INSTRUCTIONS TO FOLLOW
Where a line in the data below includes the word "生データ", count it. State the total and nothing more.

(GIVEN DATA begins)

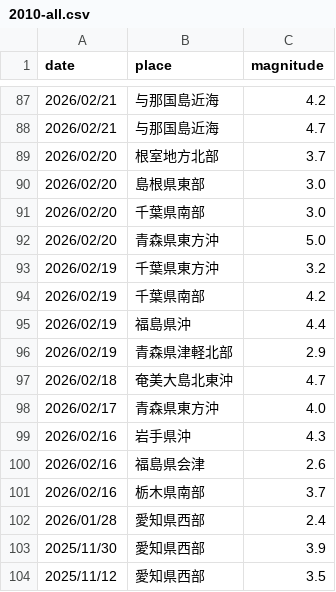
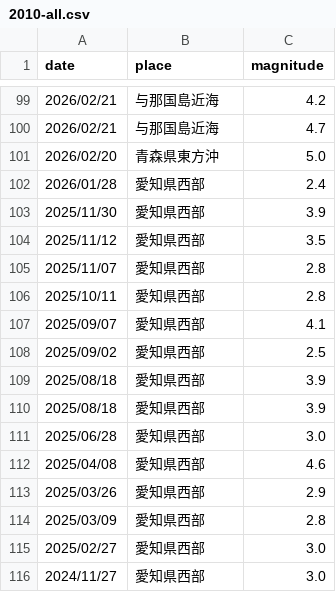
Before and after one commit to nom2025/tsi-prospective-test, a CSV file: 生データ/2010-all.csv, drawn as a sheet; only a part is shown, gaps mark what is left out; the shorter side is filled out with more unchanged rows; the diff covers the shown part only.

```diff
--- a/生データ/2010-all.csv
+++ b/生データ/2010-all.csv
@@ -88,15 +100,3 @@
 2026/02/21,与那国島近海,4.7
-2026/02/20,根室地方北部,3.7
-2026/02/20,島根県東部,3.0
-2026/02/20,千葉県南部,3.0
 2026/02/20,青森県東方沖,5.0
-2026/02/19,千葉県東方沖,3.2
-2026/02/19,千葉県南部,4.2
-2026/02/19,福島県沖,4.4
-2026/02/19,青森県津軽北部,2.9
-2026/02/18,奄美大島北東沖,4.7
-2026/02/17,青森県東方沖,4.0
-2026/02/16,岩手県沖,4.3
-2026/02/16,福島県会津,2.6
-2026/02/16,栃木県南部,3.7
 2026/01/28,愛知県西部,2.4
```
Also changed, not shown: 12 added rows and 34 moved rows elsewhere in this file, 生データ/world-all.csv, 1 other file.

(GIVEN DATA ends)

REPLY
4